> **Directions for this task**
Go through the entries below and print each one exactly, leaving out pictures.

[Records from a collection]
---*---

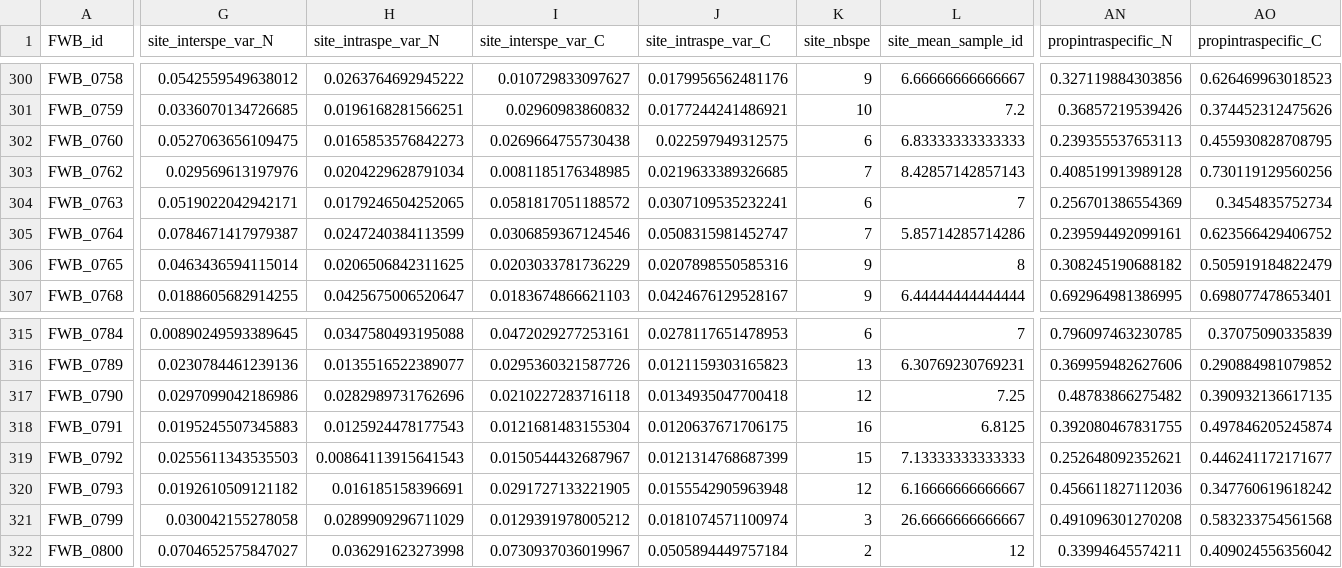
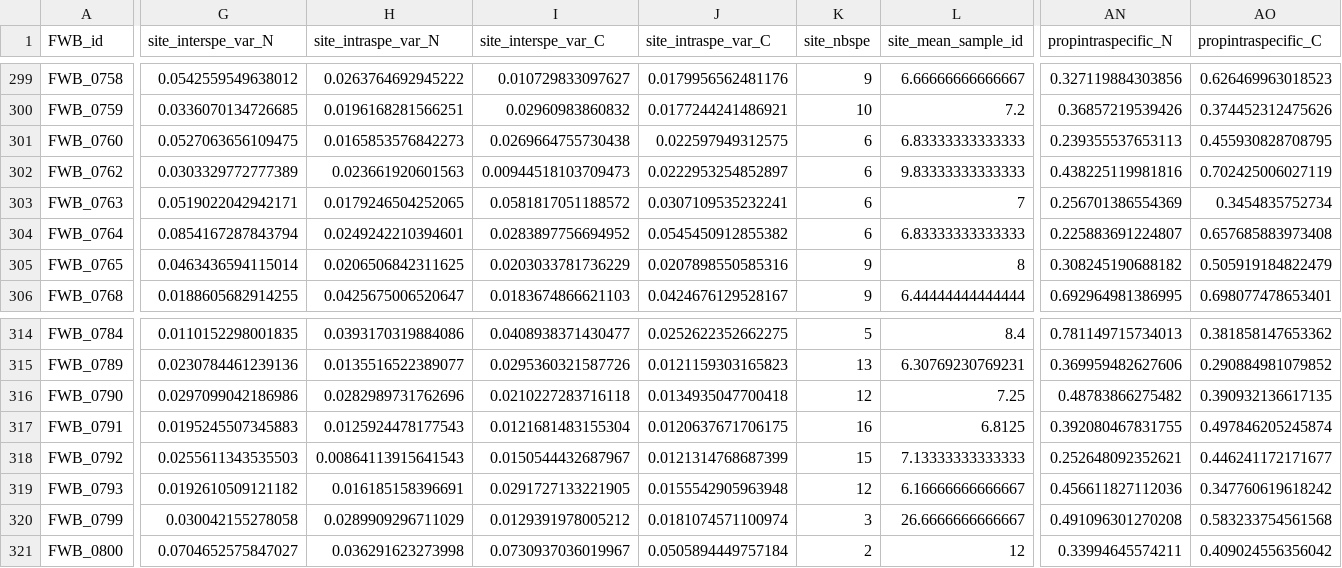
Before and after one commit to mariegutgesell/CESAB_intra_inter_variability, a CSV file: data/SiteVar_2sp_75cutoff.csv, drawn as a sheet; only a part is shown, gaps mark what is left out; addresses are those after the commit; the diff covers the shown part only; the diff names each change by its address in the sheet, - before the commit and + after, or states it on an @@ line.

```diff
--- a/data/SiteVar_2sp_75cutoff.csv
+++ b/data/SiteVar_2sp_75cutoff.csv
-G302 (site_interspe_var_N): 0.029569613197976
+G302 (site_interspe_var_N): 0.0303329772777389
-H302 (site_intraspe_var_N): 0.0204229628791034
+H302 (site_intraspe_var_N): 0.023661920601563
-I302 (site_interspe_var_C): 0.0081185176348985
+I302 (site_interspe_var_C): 0.00944518103709473
-J302 (site_intraspe_var_C): 0.0219633389326685
+J302 (site_intraspe_var_C): 0.0222953254852897
-K302 (site_nbspe): 7
+K302 (site_nbspe): 6
-L302 (site_mean_sample_id): 8.42857142857143
+L302 (site_mean_sample_id): 9.83333333333333
-AN302 (propintraspecific_N): 0.408519913989128
+AN302 (propintraspecific_N): 0.438225119981816
-AO302 (propintraspecific_C): 0.730119129560256
+AO302 (propintraspecific_C): 0.702425006027119
-G304 (site_interspe_var_N): 0.0784671417979387
+G304 (site_interspe_var_N): 0.0854167287843794
-H304 (site_intraspe_var_N): 0.0247240384113599
+H304 (site_intraspe_var_N): 0.0249242210394601
-I304 (site_interspe_var_C): 0.0306859367124546
+I304 (site_interspe_var_C): 0.0283897756694952
-J304 (site_intraspe_var_C): 0.0508315981452747
+J304 (site_intraspe_var_C): 0.0545450912855382
-K304 (site_nbspe): 7
+K304 (site_nbspe): 6
-L304 (site_mean_sample_id): 5.85714285714286
+L304 (site_mean_sample_id): 6.83333333333333
-AN304 (propintraspecific_N): 0.239594492099161
+AN304 (propintraspecific_N): 0.225883691224807
-AO304 (propintraspecific_C): 0.623566429406752
+AO304 (propintraspecific_C): 0.657685883973408
-G314 (site_interspe_var_N): 0.00890249593389645
+G314 (site_interspe_var_N): 0.0110152298001835
-H314 (site_intraspe_var_N): 0.0347580493195088
+H314 (site_intraspe_var_N): 0.0393170319884086
-I314 (site_interspe_var_C): 0.0472029277253161
+I314 (site_interspe_var_C): 0.0408938371430477
-J314 (site_intraspe_var_C): 0.0278117651478953
+J314 (site_intraspe_var_C): 0.0252622352662275
-K314 (site_nbspe): 6
+K314 (site_nbspe): 5
-L314 (site_mean_sample_id): 7
+L314 (site_mean_sample_id): 8.4
-AN314 (propintraspecific_N): 0.796097463230785
+AN314 (propintraspecific_N): 0.781149715734013
-AO314 (propintraspecific_C): 0.37075090335839
+AO314 (propintraspecific_C): 0.381858147653362
```
Also changed, not shown: 1 removed row and 60 edited cells elsewhere in this file, 3 other files.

---*---

> **Answer section**
Before and after one commit to mariegutgesell/CESAB_intra_inter_variability, a CSV file: data/SiteVar_2sp_75cutoff.csv, drawn as a sheet; only a part is shown, gaps mark what is left out; addresses are those after the commit; the diff covers the shown part only; the diff names each change by its address in the sheet, - before the commit and + after, or states it on an @@ line.

```diff
--- a/data/SiteVar_2sp_75cutoff.csv
+++ b/data/SiteVar_2sp_75cutoff.csv
-G302 (site_interspe_var_N): 0.029569613197976
+G302 (site_interspe_var_N): 0.0303329772777389
-H302 (site_intraspe_var_N): 0.0204229628791034
+H302 (site_intraspe_var_N): 0.023661920601563
-I302 (site_interspe_var_C): 0.0081185176348985
+I302 (site_interspe_var_C): 0.00944518103709473
-J302 (site_intraspe_var_C): 0.0219633389326685
+J302 (site_intraspe_var_C): 0.0222953254852897
-K302 (site_nbspe): 7
+K302 (site_nbspe): 6
-L302 (site_mean_sample_id): 8.42857142857143
+L302 (site_mean_sample_id): 9.83333333333333
-AN302 (propintraspecific_N): 0.408519913989128
+AN302 (propintraspecific_N): 0.438225119981816
-AO302 (propintraspecific_C): 0.730119129560256
+AO302 (propintraspecific_C): 0.702425006027119
-G304 (site_interspe_var_N): 0.0784671417979387
+G304 (site_interspe_var_N): 0.0854167287843794
-H304 (site_intraspe_var_N): 0.0247240384113599
+H304 (site_intraspe_var_N): 0.0249242210394601
-I304 (site_interspe_var_C): 0.0306859367124546
+I304 (site_interspe_var_C): 0.0283897756694952
-J304 (site_intraspe_var_C): 0.0508315981452747
+J304 (site_intraspe_var_C): 0.0545450912855382
-K304 (site_nbspe): 7
+K304 (site_nbspe): 6
-L304 (site_mean_sample_id): 5.85714285714286
+L304 (site_mean_sample_id): 6.83333333333333
-AN304 (propintraspecific_N): 0.239594492099161
+AN304 (propintraspecific_N): 0.225883691224807
-AO304 (propintraspecific_C): 0.623566429406752
+AO304 (propintraspecific_C): 0.657685883973408
-G314 (site_interspe_var_N): 0.00890249593389645
+G314 (site_interspe_var_N): 0.0110152298001835
-H314 (site_intraspe_var_N): 0.0347580493195088
+H314 (site_intraspe_var_N): 0.0393170319884086
-I314 (site_interspe_var_C): 0.0472029277253161
+I314 (site_interspe_var_C): 0.0408938371430477
-J314 (site_intraspe_var_C): 0.0278117651478953
+J314 (site_intraspe_var_C): 0.0252622352662275
-K314 (site_nbspe): 6
+K314 (site_nbspe): 5
-L314 (site_mean_sample_id): 7
+L314 (site_mean_sample_id): 8.4
-AN314 (propintraspecific_N): 0.796097463230785
+AN314 (propintraspecific_N): 0.781149715734013
-AO314 (propintraspecific_C): 0.37075090335839
+AO314 (propintraspecific_C): 0.381858147653362
```
Also changed, not shown: 1 removed row and 60 edited cells elsewhere in this file, 3 other files.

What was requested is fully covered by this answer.